“He has an easy grace, a birthright, like all of those of his class, suave sophistication and certainty of their own superiority being served up alongside their morning milk.”
The Hidden Child, by Louise Fein, tells the story of a well-to-do family living in leafy Surrey towards the end of the 1920s. The patriarch, Edward Hamilton, is a respected scientist with a particular interest in eugenics. His wife, Eleanor, supports her husband in his thinking. Her mother was murdered by a man who had suffered severely all his life due to mental health issues. When the couple’s young daughter, Mabel, starts having seizures, they must face the personal consequences of policies they have been vocally promoting as for the wider good.
The story opens on the day of Mabel’s first seizure. This enables the reader to see how gilded the Hamilton’s lives had been. Eleanor has taken the pony and trap to the local railway station to pick up her younger sister, Rose, who has been touring Europe as a way to complete her education. Edward has been supporting his sister-in-law financially but now hopes to find her a suitable husband. He and his wife are horrified to discover she has indulged in a liaison with a French artist. Rose, it turns out, has developed certain socialist leanings.
Friends, neighbours and colleagues are introduced at house parties, conferences and other meetings. These characters and their conversation serve to portray how the privileged view what they regard as the lower orders. With the advent of birth control and a growing demand to have their opinions listened to, wealthier women are choosing to have fewer babies. The eugenics movement draws support from those who observe how the poorer in society continue to have large families, and that they are believed more likely to develop criminal or other deviant behaviours due to inherited low IQs. Edward lectures and writes papers promoting possible solutions, which include incarceration of those with supposed defects alongside their sterilisation.
Edward suffers vivid nightmares that stem from his experiences during the war. He is a decorated hero but knows the truth of what happened in the trenches. This is not his only secret. Although accepted by polite society due to his education and subsequent career success, his background is not as salubrious as his peers may assume. Eleanor, although falling into a degree of hardship following the deaths of her brothers and parents, had a more privileged upbringing.
All of this adds depth due to the issues being explored within the story of a family in crisis. The eugenics movement believed good genes were key and that inheritable diseases could be eradicated by curbing procreation amongst those with defects. Epilepsy was on their list of conditions. For the sake of his work, and to protect Eleanor and their new baby, Mabel’s existence must become another of Edward’s dark secrets.

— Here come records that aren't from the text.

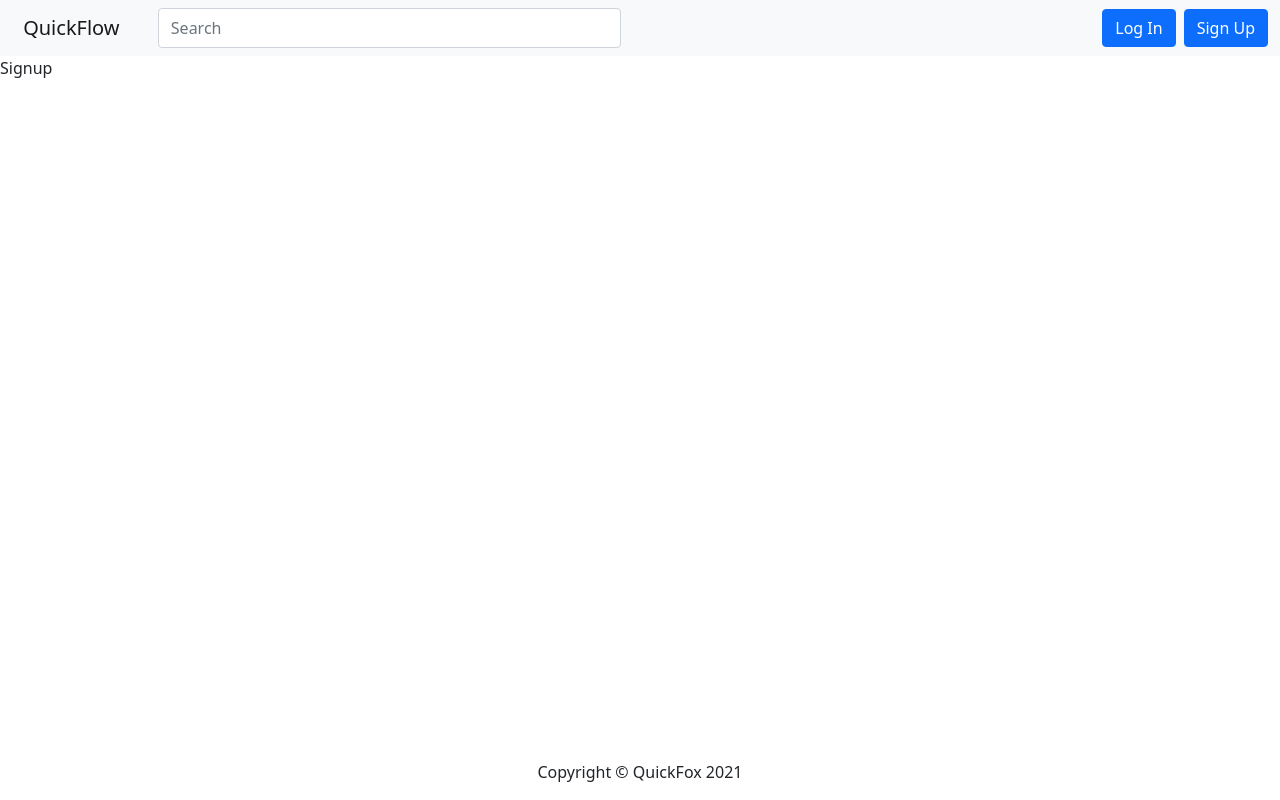
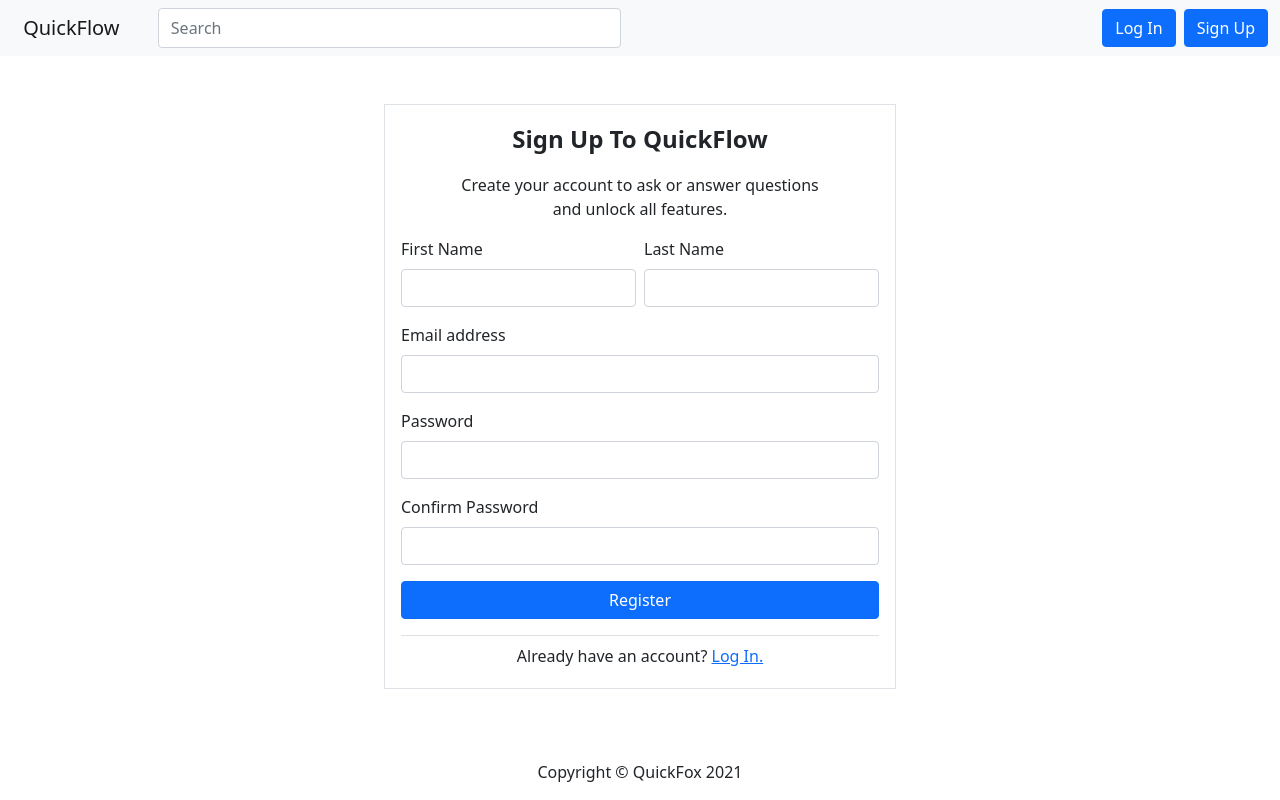
Before and after one commit to hvo7mdq/quick-flow-client, a React (Create React App) app: page /signup in a window 1280 px wide. Built offline with nearby package versions, Linux system fonts and the light colour scheme.

Commit message:
signup form

```diff
--- a/src/assets/styles/custom.css
+++ b/src/assets/styles/custom.css
@@ -8,3 +8,6 @@
 .login-form{
     width: 30%;
 }
+.signup-form{
+    width: 40%;
+}
--- a/src/pages/Auth/Signup/Signup.js
+++ b/src/pages/Auth/Signup/Signup.js
@@ -1,9 +1,35 @@
 import React from 'react'
+import { Link } from 'react-router-dom'
 
 export default function Signup() {
     return (
-        <div>
-            Signup
+        <form className='signup-form mx-auto mt-5 p-3 pb-1 border'>
+        <p className='text-center fw-bold fs-4'>Sign Up To QuickFlow</p>
+        <p className='text-center w-75 mx-auto'>Create your account to ask or answer questions and unlock all features.</p>
+        <div className="mb-3 d-flex justify-content-between">
+             <div className='w-50 pe-1'>
+                <label for="fname" className="form-label">First Name</label>
+                <input type="text" className="form-control w-100" id="fname" required/>
+            </div>
+            <div className='w-50 ps-1'>
+                <label for="lname" className="form-label">Last Name</label>
+                <input type="text" className="form-control w-100" id="lname" required/>
+            </div>
         </div>
+        <div className="mb-3">
+            <label for="InputEmail1" className="form-label">Email address</label>
+            <input type="email" className="form-control" id="InputEmail1" aria-describedby="emailHelp" required/>
+        </div>
+        <div className="mb-3">
+            <label for="InputPassword1" className="form-label">Password</label>
+            <input type="password" className="form-control" id="InputPassword1" required/>
+        </div>
+        <div className="mb-3">
+            <label for="ConfirmInputPassword1" className="form-label">Confirm Password</label>
+            <input type="password" className="form-control" id="ConfirmInputPassword1" required/>
+        </div>
+        <button type="submit" className="btn btn-primary w-100">Register</button>
+        <p className='border-top mt-3 text-center pt-2'>Already have an account? <Link to='/signup'>Log In.</Link></p>
+        </form>
     )
 }
```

A loving mother and loyal wife, Eleanor struggles with the decisions Edward makes, especially when she discovers some of what he has kept hidden from her since they first met. With a potential knighthood on the cards, Edward ploughs on with the work he truly believes in. Eleanor starts to question all she had once viewed as certain – the sanctity of marriage and family, the efficacy of her husband’s research, the dehumanising of the ill and the poor – and must make some difficult choices.

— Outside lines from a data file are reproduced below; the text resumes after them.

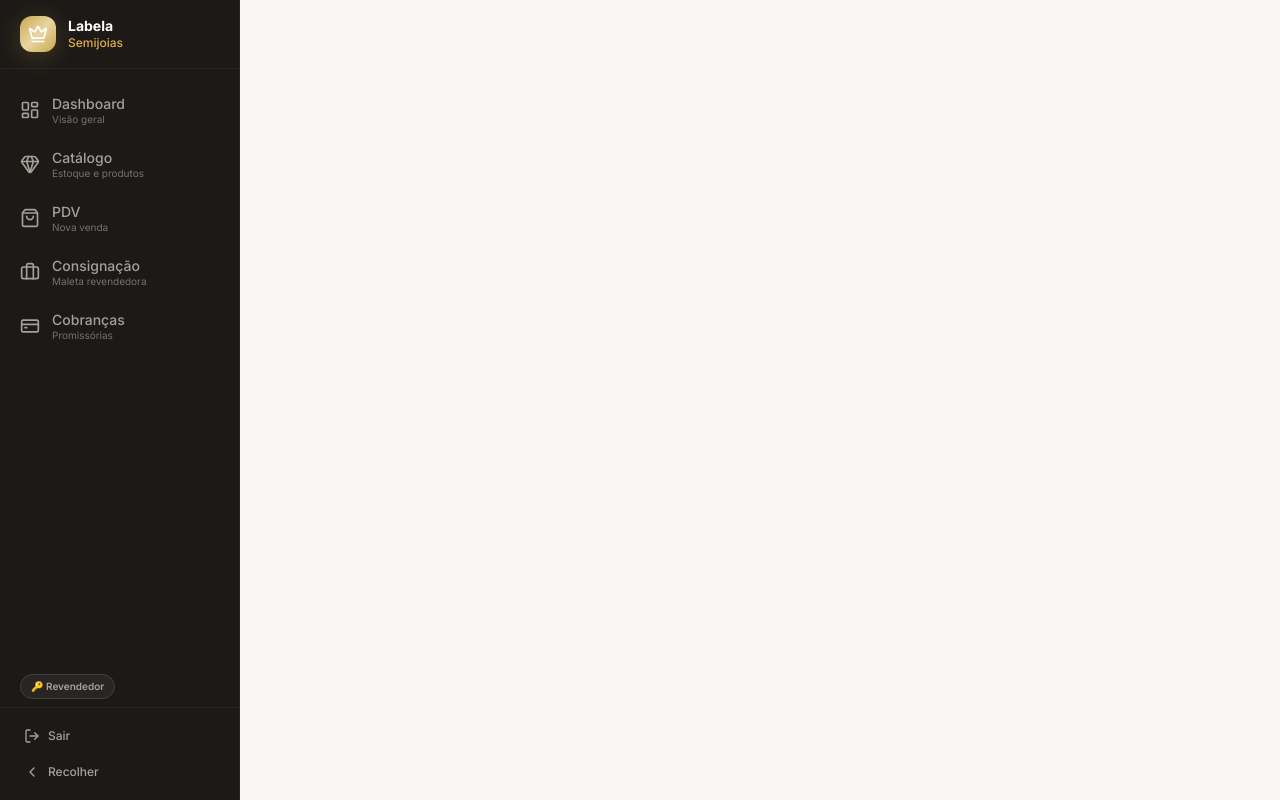
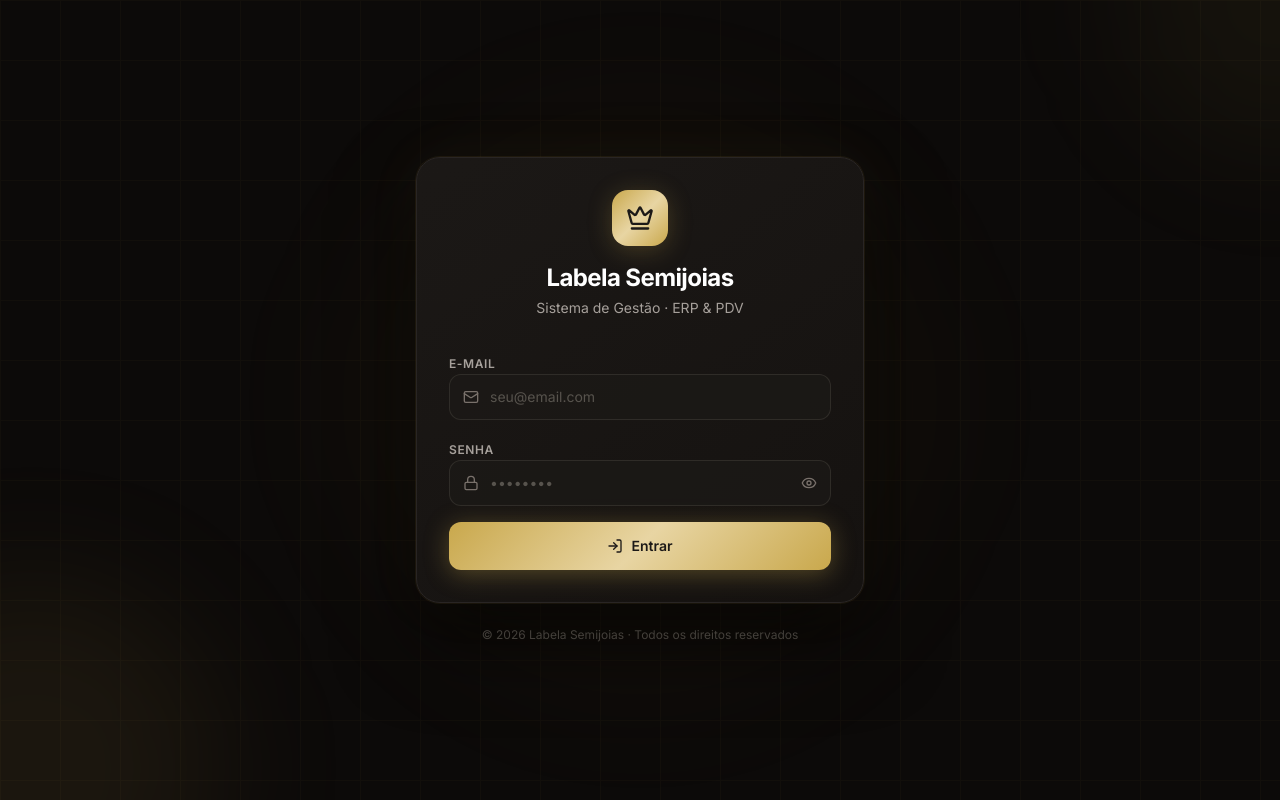
Before and after one commit to carlosbpereira/teste-app, a Next.js app: page /login in a window 1280 px wide. Built offline with nearby package versions, Linux system fonts and the light colour scheme; no server answers.

Commit message:
fix: esconder menus para usuarios nao logados e redirecionar limpo para login no logout
- layout.tsx: renderiza Sidebar, Header e BottomNav apenas quando autenticado
- session.ts: limpeza completa de todos os cookies com path / e maxAge 0
- (auth)/layout.tsx: remocao de html/body duplicados

```diff
--- a/src/app/(auth)/layout.tsx
+++ b/src/app/(auth)/layout.tsx
@@ -1,12 +1,4 @@
 import type { Metadata, Viewport } from "next";
-import { Inter } from "next/font/google";
-import "../globals.css";
-
-const inter = Inter({
-  subsets: ["latin"],
-  display: "swap",
-  variable: "--font-inter",
-});
 
 export const metadata: Metadata = {
   title: {
@@ -28,9 +20,5 @@ export default function AuthLayout({
 }: {
   children: React.ReactNode;
 }) {
-  return (
-    <html lang="pt-BR" className={inter.variable}>
-      <body className="antialiased">{children}</body>
-    </html>
-  );
+  return <>{children}</>;
 }
--- a/src/app/layout.tsx
+++ b/src/app/layout.tsx
@@ -41,13 +41,15 @@ export default async function RootLayout({
 }: Readonly<{
   children: React.ReactNode;
 }>) {
-  // Lê o role do usuário a partir do cookie de sessão (server-side)
-  const { role } = await getSessionUser();
+  // Lê os dados de sessão do cookie (server-side)
+  const { role, accessToken } = await getSessionUser();
+  const isAuthenticated = Boolean(accessToken && role);
   const userRole: UserRole = role ?? "revendedor";
 
   return (
     <html lang="pt-BR" className={inter.variable}>
       <body className="antialiased bg-stone-50 text-stone-900 min-h-dvh">
+        {isAuthenticated ? (
           <div className="flex min-h-dvh">
             {/* Desktop Sidebar */}
             <Sidebar role={userRole} />
@@ -62,10 +64,13 @@ export default async function RootLayout({
                 {children}
               </main>
             </div>
-        </div>
 
             {/* Mobile Bottom Navigation */}
             <BottomNav role={userRole} />
+          </div>
+        ) : (
+          <main className="min-h-dvh flex flex-col">{children}</main>
+        )}
       </body>
     </html>
   );
--- a/src/lib/session.ts
+++ b/src/lib/session.ts
@@ -41,12 +41,25 @@ export async function createSession(
 
 export async function deleteSession(): Promise<void> {
   const cookieStore = await cookies();
-  cookieStore.delete(ACCESS_TOKEN_COOKIE);
-  cookieStore.delete(REFRESH_TOKEN_COOKIE);
-  cookieStore.delete(USER_ROLE_COOKIE);
-  cookieStore.delete(USER_ID_COOKIE);
-  cookieStore.delete(USER_NAME_COOKIE);
-  cookieStore.delete(USER_PHONE_COOKIE);
+  const allCookies = [
+    ACCESS_TOKEN_COOKIE,
+    REFRESH_TOKEN_COOKIE,
+    USER_ROLE_COOKIE,
+    USER_ID_COOKIE,
+    USER_NAME_COOKIE,
+    USER_PHONE_COOKIE,
+  ];
+
+  for (const c of allCookies) {
+    cookieStore.delete(c);
+    cookieStore.set(c, "", {
+      path: "/",
+      maxAge: 0,
+      expires: new Date(0),
+      httpOnly: true,
+      sameSite: "lax",
+    });
+  }
 }
 
 export async function getSession(): Promise<{
```
Lines whose indentation alone changed are shown as unchanged.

I had some familiarity with the eugenics movement in England but this tale opened up just how prevalent such thinking became throughout the western world at the time, especially within circles of power and philanthropy. What is most chilling is how it still lingers, even after what is now known of the genocide in Nazi Germany. The current state of affairs in America makes this horrifically relevant.
A story, then, of a privileged family but one that digs deeper than much historical fiction. It is all the more effective for avoiding polemic and politics, presenting behaviours as perfectly normal during the time it is set. Although engaging and easy to read, it asks difficult questions around even the well intentioned plans for societal improvement – the effectiveness of state interventions and how this may be measured. Eleanor and Edward trusted the experts without considering fully how scientific knowledge is constantly changing, how research is skewed to ‘prove’ desired outcomes.
Much may have changed in the past century but the prejudices that drove the eugenics movement sadly remain. Fiction such as this has the potential to encourage readers to think about issues that do not have clear cut and easy answers, within the framework of a compelling tale.
My copy of this book was provided gratis by the publisher, Head of Zeus.